In the aftermath of that raid, coalition forces can hardly count on friendly tips from the mountain folk of Uruzgan, Zabul, Helmand and Kandahar provinces to help them close in on Omar. Many there sympathize with Omar. "They are his friends, he is their leader, and he is also their guest," says Mullah Gul Akhund, a police commander in Kandahar. "They must protect him." Should those bonds prove feeble, the Taliban know how to drive home the consequences of treachery. In mid-June, Mullah Bradar was seen on horseback in Helmand province, in the mountains near Washir. About the same time, a "night letter," or propaganda leaflet, presumably placed or inspired by Bradar, was found plastered to a Washir mosque, threatening anyone who collaborated with the new government.

Even if locals wanted to turn Omar in, most would have a hard time identifying him, given how reclusive and photo shy he is. "You can't find people who can point Mullah Omar out and say, 'This is him,'" says al-Hajji Mullah Khaksar, a former Taliban deputy minister. Given the slim chance of turning an Omar ally, the coalition forces have had to place hope in the two-man U.S. military "reconnaissance and surveillance" teams hidden in the region, watching the valleys and villages for signs of Omar's movements.

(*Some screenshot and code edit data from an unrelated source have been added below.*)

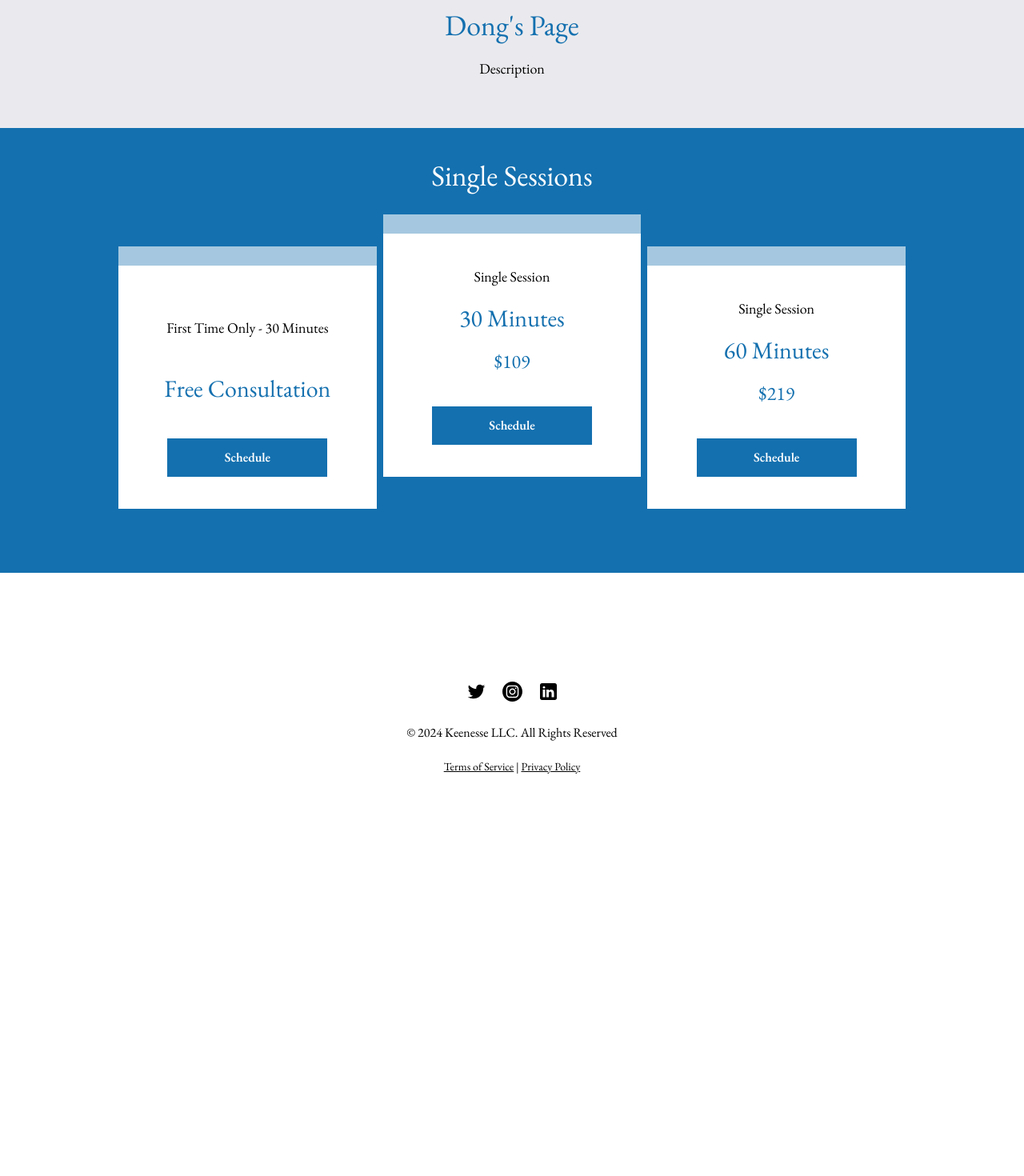
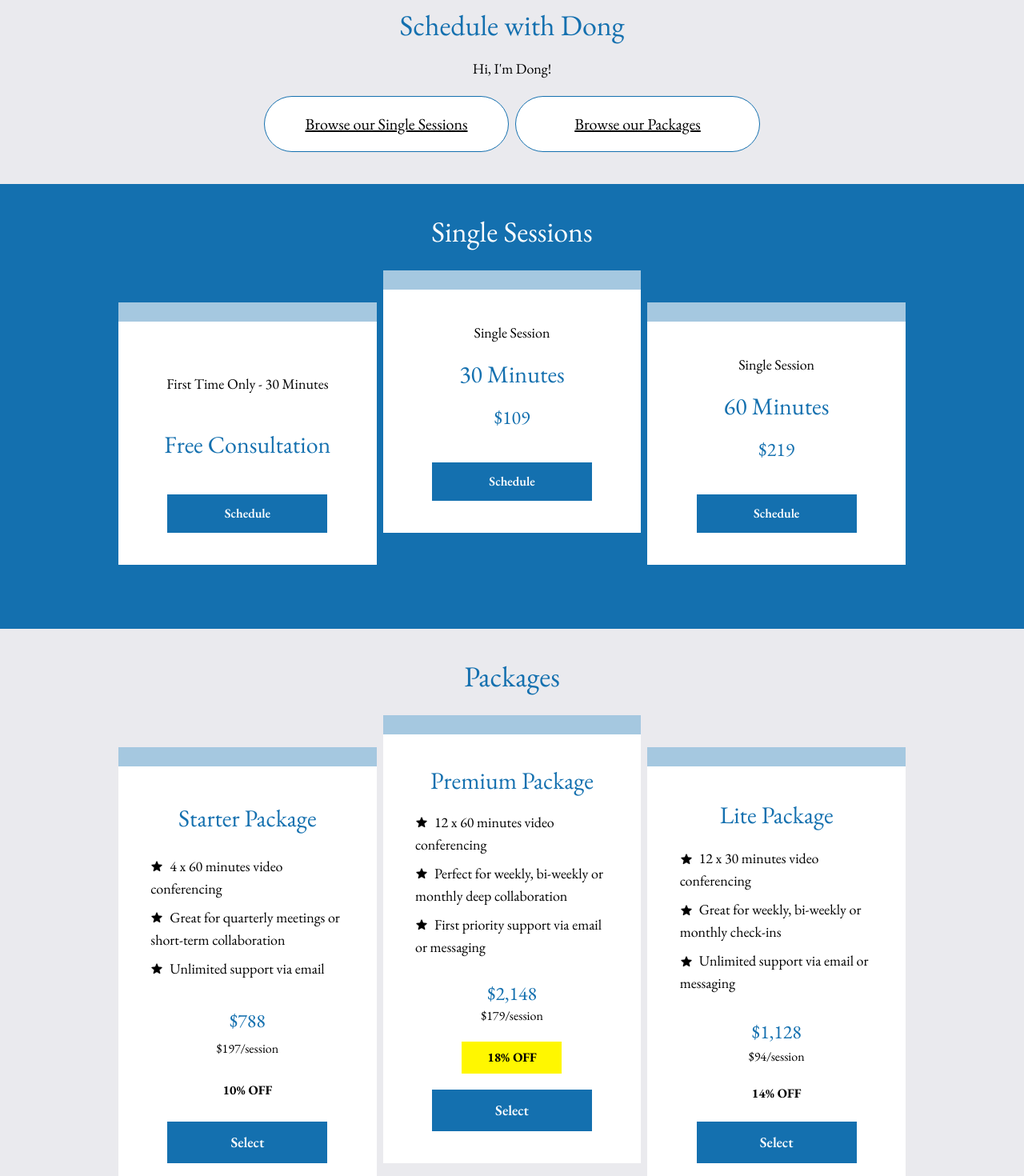
Before and after one commit to ybot1122/keenesse, a Next.js app: page /dong in a window 1280 px wide. Shown: the part 140-1610 px from the top of the page at 80% size. Before the commit the page ends 1148 px from the top, so only its background shows below. Built offline with nearby package versions, Linux system fonts and the light colour scheme.

Commit message:
URLs updated

```diff
--- a/app/dong/Tabs.tsx
+++ b/app/dong/Tabs.tsx
@@ -1,9 +1,13 @@
+import BuyCard from "@/components/BuyCard";
 import SingleSessionCard from "@/components/SingleSessionCard";
+import Link from "next/link";
+import { useState } from "react";
 
 export default function Tabs({}) {
   return (
     <div>
       <Inquiry />
+      <Packages />
     </div>
   );
 }
@@ -20,7 +24,7 @@ const Inquiry = () => {
         <SingleSessionCard
           description="First Time Only - 30 Minutes"
           title="Free Consultation"
-          href="https://calendly.com/keenesse/free30min"
+          href="https://calendly.com/dong-keenesse/freeconsultation"
           indented={true}
           bg="white"
         />
@@ -28,7 +32,7 @@ const Inquiry = () => {
           description="Single Session"
           title="30 Minutes"
           price="$109"
-          href="https://calendly.com/keenesse/30min"
+          href="https://calendly.com/dong-keenesse/30min-session"
           indented={false}
           bg="white"
         />
@@ -36,7 +40,7 @@ const Inquiry = () => {
           description="Single Session"
           title="60 Minutes"
           price="$219"
-          href="https://calendly.com/keenesse/60min"
+          href="https://calendly.com/dong-keenesse/60min-session"
           indented={true}
           bg="white"
         />
@@ -44,3 +48,67 @@ const Inquiry = () => {
     </div>
   );
 };
+
+const Packages = () => {
+  return (
+    <div className="bg-gray pb-20" id="package">
+      <div className="grid grid-cols-1 md:grid-cols-3 text-center gap-2 max-w-[1024px] mx-auto px-5">
+        <div className="col-span-1 md:col-span-3">
+          <h1 className="text-blue text-4xl pb-5 pt-10" id="packages">
+            Packages
+          </h1>
+        </div>
+        <BuyCard
+          title="Starter Package"
+          href={"https://buy.stripe.com/fZecPla8OcoWgYE8wD"}
+          indented={true}
+          bg="white"
+          price="$788"
+          priceEntice="$197/session"
+          details={[
+            "4 x 60 minutes video conferencing",
+            "Great for quarterly meetings or short-term collaboration",
+            "Unlimited support via email",
+          ]}
+          highlight={"10% OFF"}
+          highlightLevel={1}
+          listType="star"
+          label="Select"
+        />
+        <BuyCard
+          details={[
+            "12 x 60 minutes video conferencing",
+            "Perfect for weekly, bi-weekly or monthly deep collaboration",
+            "First priority support via email or messaging",
+          ]}
+          title="Premium Package"
+          price="$2,148"
+          priceEntice="$179/session"
+          href={"https://buy.stripe.com/9AQ4iP1Ci2OmbEk5ks"}
+          indented={false}
+          bg="white"
+          listType="star"
+          bestValue
+          label="Select"
+        />
+        <BuyCard
+          details={[
+            "12 x 30 minutes video conferencing",
+            "Great for weekly, bi-weekly or monthly check-ins",
+            "Unlimited support via email or messaging",
+          ]}
+          title="Lite Package"
+          href={"https://buy.stripe.com/dR66qXep42OmeQw28e"}
+          indented={true}
+          bg="white"
+          price="$1,128"
+          priceEntice="$94/session"
+          highlight={"14% OFF"}
+          highlightLevel={1}
+          listType="star"
+          label="Select"
+        />
+      </div>
+    </div>
+  );
+};
--- a/app/dong/page.tsx
+++ b/app/dong/page.tsx
@@ -8,11 +8,25 @@ export default function Appointments() {
       <div className="bg-gray w-full p-10 md:pt-10 md:pb-10 flex justify-center flex-wrap md:flex-row-reverse">
         <div className="w-full max-w-[1024px]">
           <h1 className="text-4xl text-center block text-blue">
-            Dong&apos;s Page
+            Schedule with Dong
           </h1>
           <p className="text-center max-w-[725px] text-lg my-5 mx-auto">
-            Description
+            Hi, I&apos;m Dong!
           </p>
+          <div className="text-center mt-5 grid grid-cols-2 gap-2 max-w-[620px] mx-auto">
+            <Link
+              href="#single"
+              className="hover-2 text-xl align-middle underline bg-white border border-blue px-5 py-5 flex items-center justify-center flex-col rounded-full hover:bg-blue"
+            >
+              Browse our Single Sessions
+            </Link>
+            <Link
+              href="#package"
+              className="hover-2 text-xl align-middle underline bg-white border border-blue px-5 py-5 flex items-center justify-center flex-col rounded-full hover:bg-blue"
+            >
+              Browse our Packages
+            </Link>
+          </div>
         </div>
       </div>
       <Tabs />
```
Also changed, not shown: public/dong.png (added).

Pentagon sources say the civilian casualties at Deh Rawod have not cooled their ardor for catching him. Though bin Laden remains the more wanted target, the image of Omar, the ghost rider in the mountains, already imbued in the popular imagination with mystical powers of evasion, is one vexation the Kabul government — and its Western backers — wants to banish once and for all.